February 6, 2013
In 2012, current sophomores Katelyn Schultz and Sophia Andreatos spent about two months creating a proposal to present to HPU President Nido Qubein. The proposal was for the creation of a club rowing team on campus. Since the day the girls first presented their proposal, the team has grown from just two ambitious freshmen to nearly fifty members at various stages of their undergrad careers.
Schultz and Andreatos are now co-captains and they continue to work hard to make the HPU rowing program a success.
“Starting a team requires lots of dedication, good communication skills, persistence, patience, and team work,” said Schultz.
Schultz also added that both captains dedicate, on average, between 17 and 25 hours per week to the rowing team.
The entire team’s dedication and commitment to training is not hard to miss. Even just by looking at their rigorous practice schedule, one can see that the time commitment required for this sport is exceptional.
One practice is held each morning, and one is held each evening (team members can choose which of the two to attend). Additionally, occasional “roga” night sessions are held for team members. “Roga” is yoga geared toward rowers, and it is taught by senior Christine Vilasi.
Individual meetings with Coach Cory Conzemius are also held for team members to use rowing machines. Practices are being held indoors right now due to the winter weather, but as soon as the weather improves, regular land and water practices outside will resume.
While there are a few experienced rowers on the team, many of the team members are beginners.
“I joined the rowing team by accident, really,” said freshman Mackie Quirk. “I have never rowed before, but one of the captains during the activities fair said that I would be good at it, so I attended the interest meeting, and one could say that it was sort of love at first sight.”
During the fall semester, the team primarily worked on gaining members, introducing the new rowers to the sport and getting in shape for competition season. This spring, the team will host a duel with nearby Wake Forest University and will then travel to four other races.
In addition, the team is planning to travel to Florida to row over spring break, according to Schultz.
“This will give us the opportunity to grow closer as a team and to become more competitive,” said Schultz.

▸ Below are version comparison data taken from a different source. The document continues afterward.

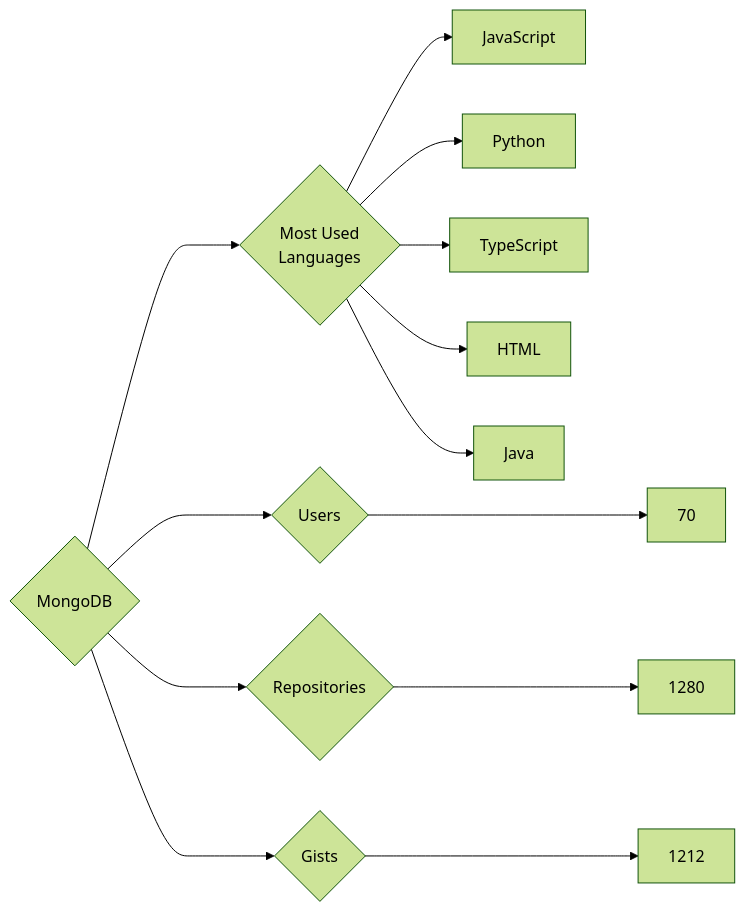
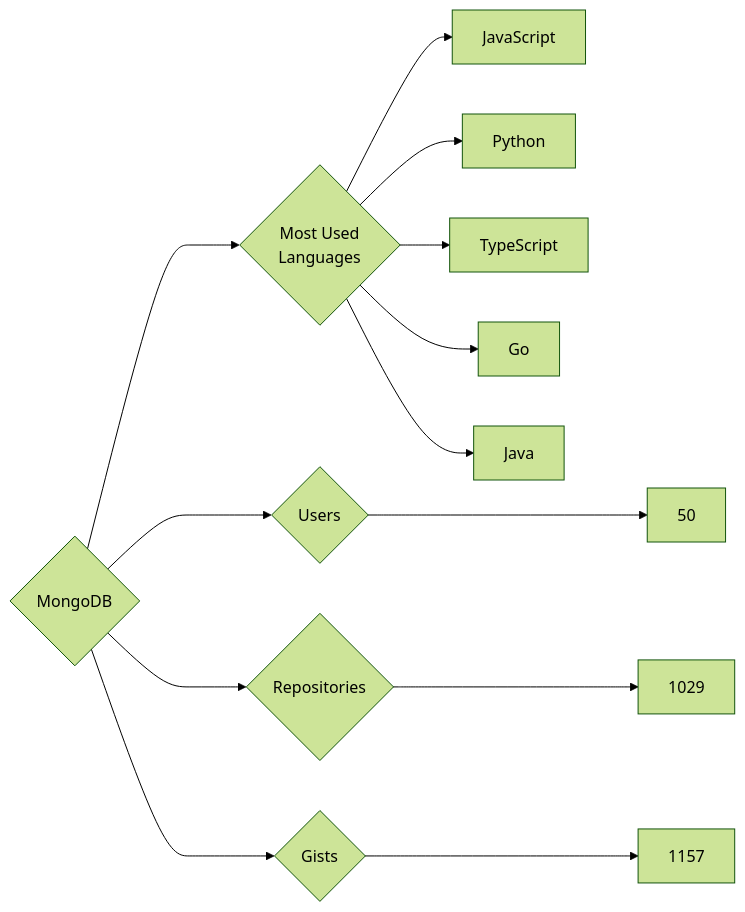
One commit to trickest/insiders changed the diagram in targets/MongoDB/README.md. Above: the diagram before and after it, drawn with Mermaid (forest theme). The commit also changed 973 other files, not shown here.

````diff
--- a/targets/MongoDB/README.md
+++ b/targets/MongoDB/README.md
@@ -3,13 +3,13 @@
 ```mermaid
 graph LR
 COMPANY_NAME{MongoDB}
-COMPANY_NAME ---> U{Users} ---> UN[70]
-COMPANY_NAME ---> R{Repositories} ---> RN[1280]
-COMPANY_NAME ---> G{Gists} ---> GN[1212]
+COMPANY_NAME ---> U{Users} ---> UN[50]
+COMPANY_NAME ---> R{Repositories} ---> RN[1029]
+COMPANY_NAME ---> G{Gists} ---> GN[1157]
 COMPANY_NAME ---> ML{Most Used<br>Languages}
 ML --> JavaScript[JavaScript]
 ML --> Python[Python]
 ML --> TypeScript[TypeScript]
-ML --> HTML[HTML]
+ML --> Go[Go]
 ML --> Java[Java]
 ```
````
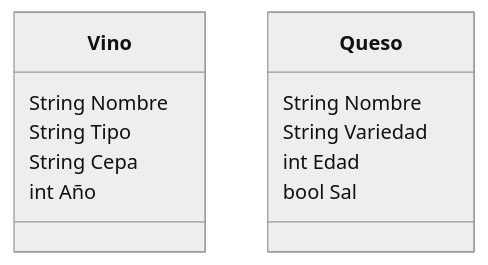
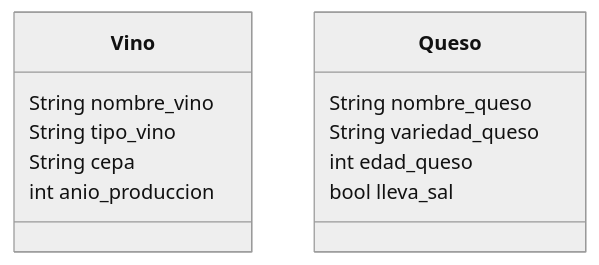
Before and after one commit to bk320/psg-oop-2025: the diagram in retos_sesion_02/ejercicio_02.md, drawn with Mermaid (neutral theme). The commit also changed other lines of this file and 3 other files, not shown here.

````diff
--- a/retos_sesion_02/ejercicio_02.md
+++ b/retos_sesion_02/ejercicio_02.md
@@ -45,16 +67,16 @@
 ```mermaid
 classDiagram
     class Vino {
-        String Nombre
-        String Tipo
-        String Cepa
-        int Año
+        String nombre_vino 
+        String tipo_vino
+        String cepa
+        int anio_produccion
     }
 
     class Queso {
-        String Nombre
-        String Variedad
-        int Edad
-        bool Sal
+        String nombre_queso
+        String variedad_queso
+        int edad_queso
+        bool lleva_sal
     }
 ```
````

Members of the HPU Rowing Team compete in boats called “eights” and “fours.” “Eights” are boats made for eight rowers plus a “cox,” with a “cox” being the person who steers the boat and encourages the rest of the team. “Fours” simply hold four rowers plus a cox. Currently, the team owns one of each of these boats, but they recently purchased more and expect to see them soon.
Overall, the team has accomplished an amazing amount of work in the past year. “I personally am so proud of every single person on the team because they have all worked so hard to come as far as they have,” said Schultz.

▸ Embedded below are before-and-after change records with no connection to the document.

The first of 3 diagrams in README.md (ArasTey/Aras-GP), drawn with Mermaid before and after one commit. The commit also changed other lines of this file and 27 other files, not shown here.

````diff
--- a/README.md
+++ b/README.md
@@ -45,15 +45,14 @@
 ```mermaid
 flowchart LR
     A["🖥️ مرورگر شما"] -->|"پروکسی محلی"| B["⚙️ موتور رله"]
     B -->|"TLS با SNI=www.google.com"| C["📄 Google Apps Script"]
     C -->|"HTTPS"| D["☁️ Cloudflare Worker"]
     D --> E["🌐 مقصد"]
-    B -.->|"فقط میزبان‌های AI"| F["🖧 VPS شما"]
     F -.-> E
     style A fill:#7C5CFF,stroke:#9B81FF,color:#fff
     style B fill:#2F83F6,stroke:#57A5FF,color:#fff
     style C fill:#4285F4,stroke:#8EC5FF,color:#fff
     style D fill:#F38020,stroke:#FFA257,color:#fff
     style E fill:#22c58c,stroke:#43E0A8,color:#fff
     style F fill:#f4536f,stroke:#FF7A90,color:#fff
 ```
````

“I love the team,” added Quirk. “The smiles at 6:30 in the morning, the laughs, the determination and courage that we all carry with us in every inch we row.”